- TASK TO COMPLETE
List each line of the data that holds the word "questions".

- Before-and-after page screenshots
----

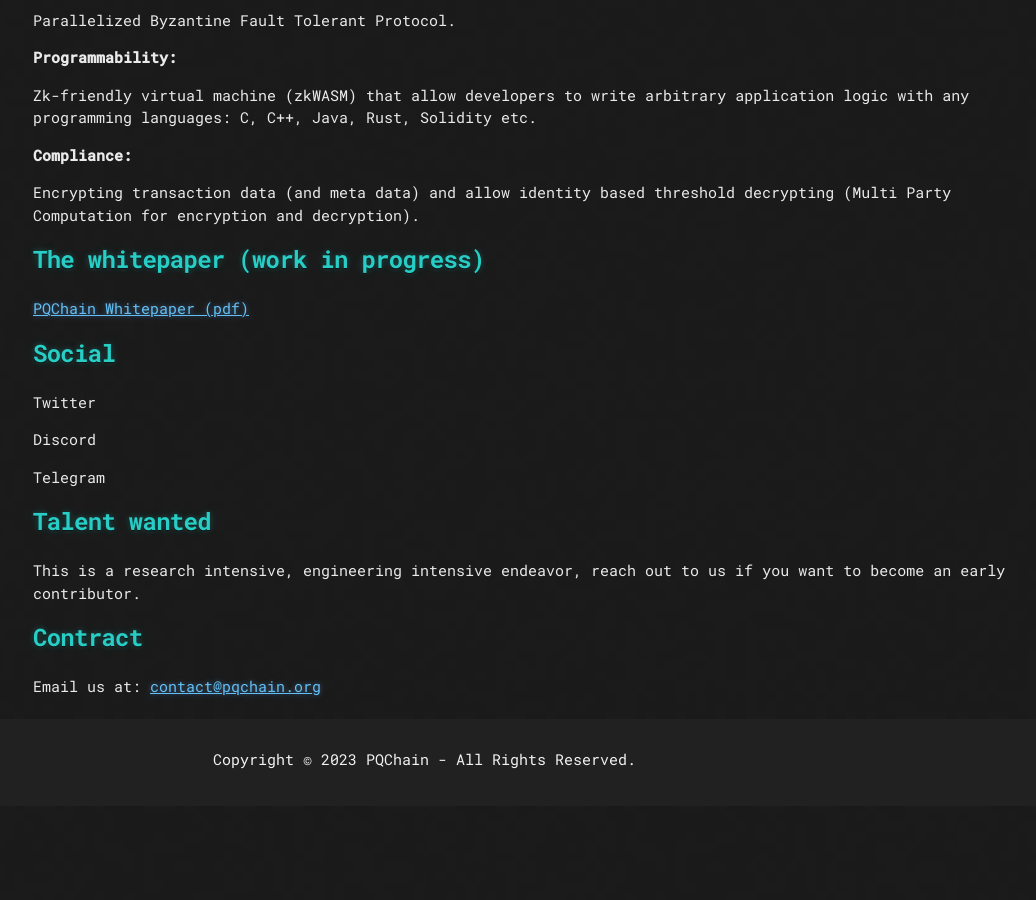
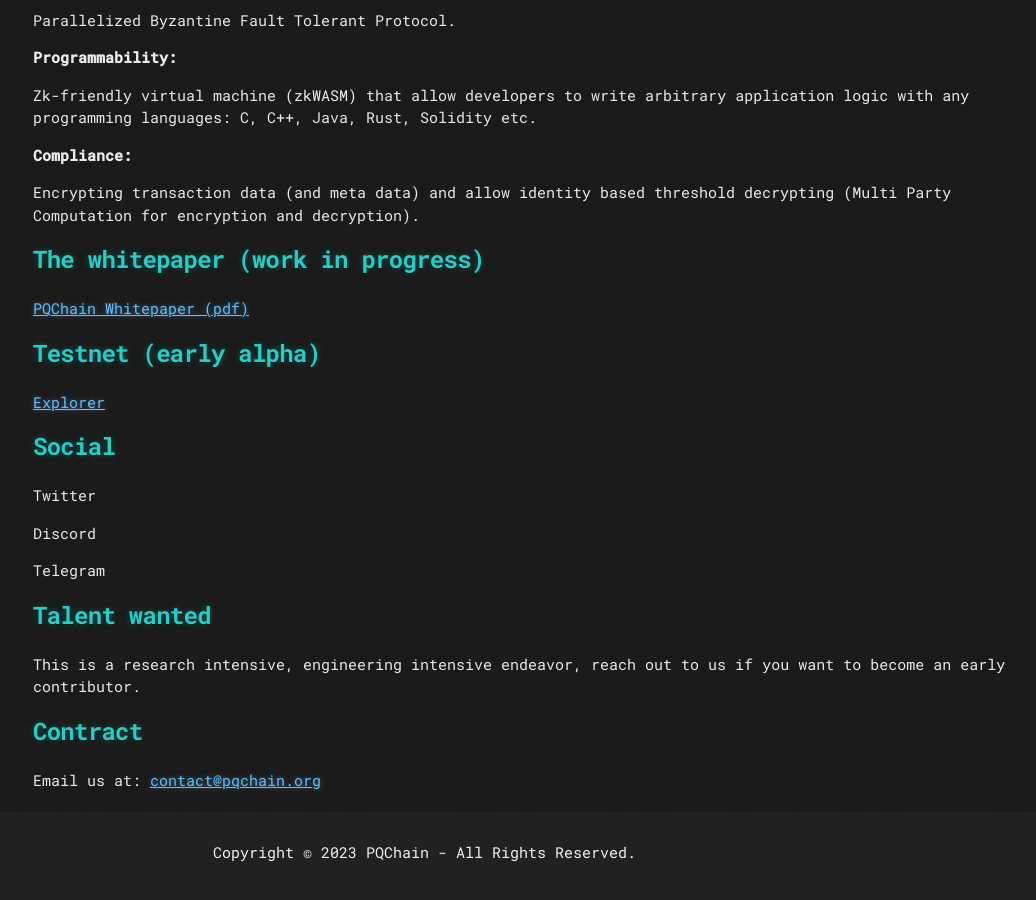
Before and after one commit to cryptobadass/pqchain, a Jekyll site: the page built from index.md, in a window 1280 px wide and 900 px high, scrolled down 905 px. Shown: the whole window, without its empty margins (107-1143 px from the left). Built offline with Jekyll 4.4.1, drawn with Linux system fonts in a browser that asks for light colours; our own code applies the rules of GitHub Pages for plain Markdown files; before the commit the page ends 1711 px from its top, so only the background shows below that.

Commit message:
add Testnet Explorer

```diff
--- a/index.md
+++ b/index.md
@@ -51,6 +51,10 @@ Encrypting transaction data (and meta data) and allow identity based threshold d
 
 <a href="https://img1.wsimg.com/blobby/go/ae387ab4-24fd-4168-87ae-7aab2ac70271/downloads/pqchain.pdf?ver=1686634589004" target="_blank">PQChain Whitepaper (pdf)</a>
 
+# Testnet (early alpha)
+
+<a href="https://explorer.pqchain.org/" target="_blank">Explorer</a>
+
 # Social
 
 Twitter
```
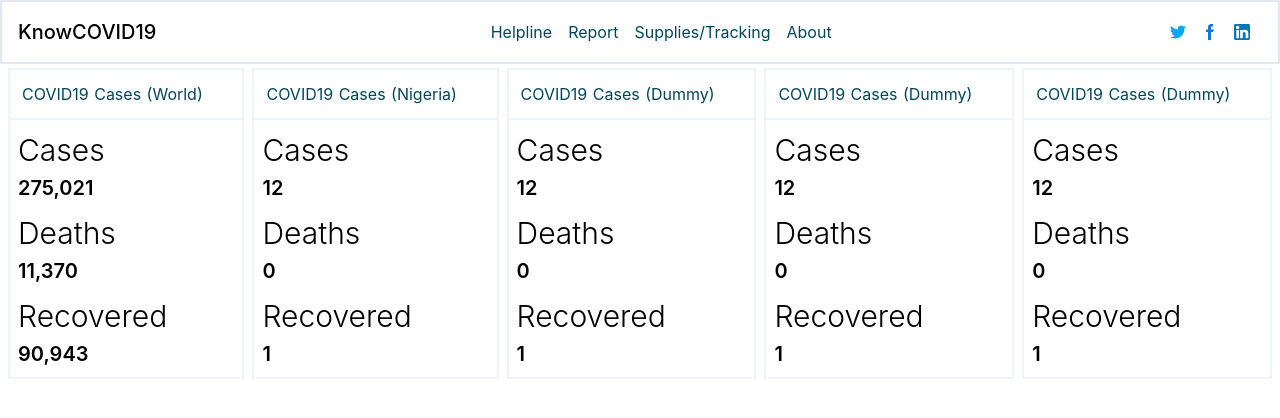
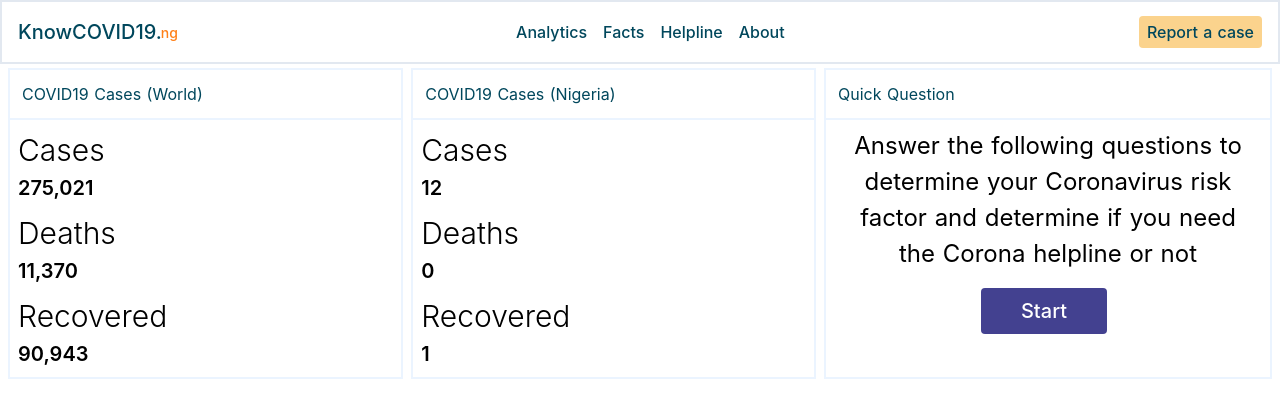
Before and after one commit to jalasem/knowcovid19-v1, a Nuxt app: page / in a window 1280 px wide. Shown: the top 418 px of the page. Built offline with nearby package versions, Linux system fonts and the light colour scheme.

Commit message:
feat: corona risk checker

```diff
--- /dev/null
+++ b/components/widgets/CoronaChecker.vue
@@ -0,0 +1,144 @@
+<template>
+  <div class="widget risk-checker">
+    <div v-if="quizStart" class="questions">
+      <p
+        v-if="currentQuestion.title"
+        class="text-2xl font-medium mb-1"
+        v-text="currentQuestion.title"
+      />
+      <p class="text-xl" v-text="currentQuestion.text" />
+      <button
+        v-for="(option, optionIndex) in currentQuestion.options"
+        :key="
+          `risk-check_question-${currentQuestionIndex}_option-${optionIndex}`
+        "
+        class="btn"
+        @click="fillQuestion(option.value)"
+        v-text="option.text"
+      />
+    </div>
+
+    <div v-else-if="!quizStart && currentQuestionIndex > 0">
+      <p>
+        result: {{ totalScore }} =>
+        {{
+          totalScore > 4
+            ? 'high risk'
+            : totalScore > 2
+            ? 'Medium Risk'
+            : 'Low risk'
+        }}
+      </p>
+      <button class="btn" @click="start">Start again</button>
+    </div>
+
+    <div v-else class="text-center">
+      <p class="text-2xl">
+        Answer the following questions to determine your Coronavirus risk factor
+        and determine if you need the Corona helpline or not
+      </p>
+      <button class="btn start" @click="start">Start</button>
+    </div>
+  </div>
+</template>
+
+<script>
+export default {
+  data: () => ({
+    quizStart: false,
+    currentQuestionIndex: 0,
+    scores: [],
+    questions: [
+      {
+        options: [
+          { text: 'Yes', value: 1 },
+          { text: 'No', value: 0 }
+        ],
+        title: 'Do you have fever?',
+        text:
+          'Fever is body temperature above 37 degrees centigrade or 98.6  degrees Fahrenheit'
+      },
+      {
+        options: [
+          { text: 'Yes', value: 1 },
+          { text: 'No', value: 0 }
+        ],
+        text: 'Do you have a cough?'
+      },
+      {
+        options: [
+          { text: 'Yes', value: 3 },
+          { text: 'No', value: 0 }
+        ],
+        text: 'Do you have difficulty breathing?'
+      },
+      {
+        options: [
+          { text: 'Yes', value: 3 },
+          { text: 'No', value: 0 }
+        ],
+        text:
+          'In the past 14 days have you or anyone you have come in contact with traveled to China, Iran, UK, Italy, Spain, USA or any country with over 1000 cases?'
+      },
+      {
+        options: [
+          { text: 'Yes', value: 5 },
+          { text: 'No', value: 0 }
+        ],
+        text:
+          'In the past 14 days have you or anyone you have come in contact with had close contact with a confirmed case of nCOV (coronavirus) infection?'
+      },
+      {
+        options: [
+          { text: 'Yes', value: 1 },
+          { text: 'No', value: 0 }
+        ],
+        text:
+          'In the past 14 days have you or anyone you have come in contact with been in the vicinity of a suspected nCOV (coronavirus) case?'
+      },
+      {
+        options: [
+          { text: 'Yes', value: 2 },
+          { text: 'No', value: 0 }
+        ],
+        text:
+          'In the past 14 days have you or anyone you have come in contact with been exposed to a healthcare facility in a country where hospital associated nCOV (coronavirus) infections have been reported?'
+      }
+    ]
+  }),
+  computed: {
+    currentQuestion() {
+      return this.questions[this.currentQuestionIndex]
+    },
+    totalScore() {
+      return this.scores.reduce((prev, score) => prev + score, 0)
+    }
+  },
+  methods: {
+    start() {
+      this.quizStart = true
+      this.currentQuestionIndex = 0
+      this.scores = []
+    },
+    fillQuestion(score) {
+      this.scores.push(score)
+
+      if (this.currentQuestionIndex < this.questions.length - 1) {
+        this.currentQuestionIndex += 1
+      } else {
+        this.quizStart = false
+      }
+    }
+  }
+}
+</script>
+
+<style lang="scss" scoped>
+.risk-checker {
+  @apply px-2;
+
+  .btn {
+    @apply px-10 py-2 rounded bg-indigo-800 text-white my-4 font-medium text-xl mr-2;
+  }
+}
+</style>
--- a/package.json
+++ b/package.json
@@ -9,6 +9,7 @@
     "build": "nuxt build",
     "start": "nuxt start",
     "generate": "nuxt generate",
+    "deploy": "now --token W54u5MDkbtHnuGp9aNCPpCTR --prod && now --token W54u5MDkbtHnuGp9aNCPpCTR alias ebidhaang.org && now --token W54u5MDkbtHnuGp9aNCPpCTR alias www.ebidhaang.org",
     "lint": "eslint --ext .js,.vue --ignore-path .gitignore .",
     "test": "jest"
   },
--- a/pages/index.vue
+++ b/pages/index.vue
@@ -2,16 +2,21 @@
   <div class="page home">
     <nav>
       <nuxt-link to="/" class="brand-logo">
-        KnowCOVID19
+        KnowCOVID19.
+        <sub>ng</sub>
       </nuxt-link>
       <div class="nav-group">
+        <a href="#">Analytics</a>
+        <a href="#">Facts</a>
         <a href="#">Helpline</a>
-        <a href="#">Report</a>
-        <a href="#">Supplies/Tracking</a>
+        <!-- <a href="#">Supplies/Tracking</a> -->
         <a href="#">About</a>
       </div>
       <div class="nav-group social">
-        <a href="#">
+        <a href="#" class="bg-orange-300 text-white rounded py-1 px-2"
+          >Report a case
+        </a>
+        <!-- <a href="#">
           <img src="/vectors/twitter.svg" alt="twitter" class="icon" />
         </a>
         <a href="#">
@@ -19,7 +24,7 @@
         </a>
         <a href="#">
           <img src="/vectors/linkedin.svg" alt="twitter" class="icon" />
-        </a>
+        </a> -->
       </div>
     </nav>
     <main>
@@ -64,7 +69,7 @@
             </p>
           </div>
         </div>
-        <div v-for="i in 3" :key="i" class="box">
+        <div v-for="i in 0" :key="i" class="box">
           <header>COVID19 Cases (Dummy)</header>
           <div class="content">
             <p class="mb-2">
@@ -84,17 +89,23 @@
             </p>
           </div>
         </div>
+        <div class="box checker">
+          <header>Quick Question</header>
+          <div class="content">
+            <corona-checker />
+          </div>
+        </div>
       </div>
     </main>
   </div>
 </template>
 
 <script>
-// import Logo from '~/components/Logo.vue'
+import CoronaChecker from '~/components/widgets/CoronaChecker.vue'
 
 export default {
   components: {
-    // Logo
+    CoronaChecker
   }
 }
 </script>
@@ -111,14 +122,23 @@
     @apply flex justify-between h-16 items-center border-b border-2 px-4 fixed top-0 left-0 w-full;
 
     .brand-logo {
-      @apply text-xl font-medium;
+      @apply text-xl font-medium relative;
+      color: $primary;
+
+      sub {
+        @apply absolute;
+        right: -1rem;
+        bottom: 47%;
+        font-size: 70%;
+        color: $tertiary;
+      }
     }
 
     .nav-group {
       @apply flex items-center;
 
       a {
-        @apply px-2;
+        @apply px-2 font-medium;
         color: $primary;
 
         &:hover {
@@ -137,6 +157,10 @@
 
     .box {
       @apply flex-grow;
+
+      &.checker {
+        @apply max-w-md;
+      }
     }
   }
 }
```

----

- SOLUTION TO THIS PROBLEM
+    <div v-if="quizStart" class="questions">
+        Answer the following questions to determine your Coronavirus risk factor
+    questions: [
+      return this.questions[this.currentQuestionIndex]
+      if (this.currentQuestionIndex < this.questions.length - 1) {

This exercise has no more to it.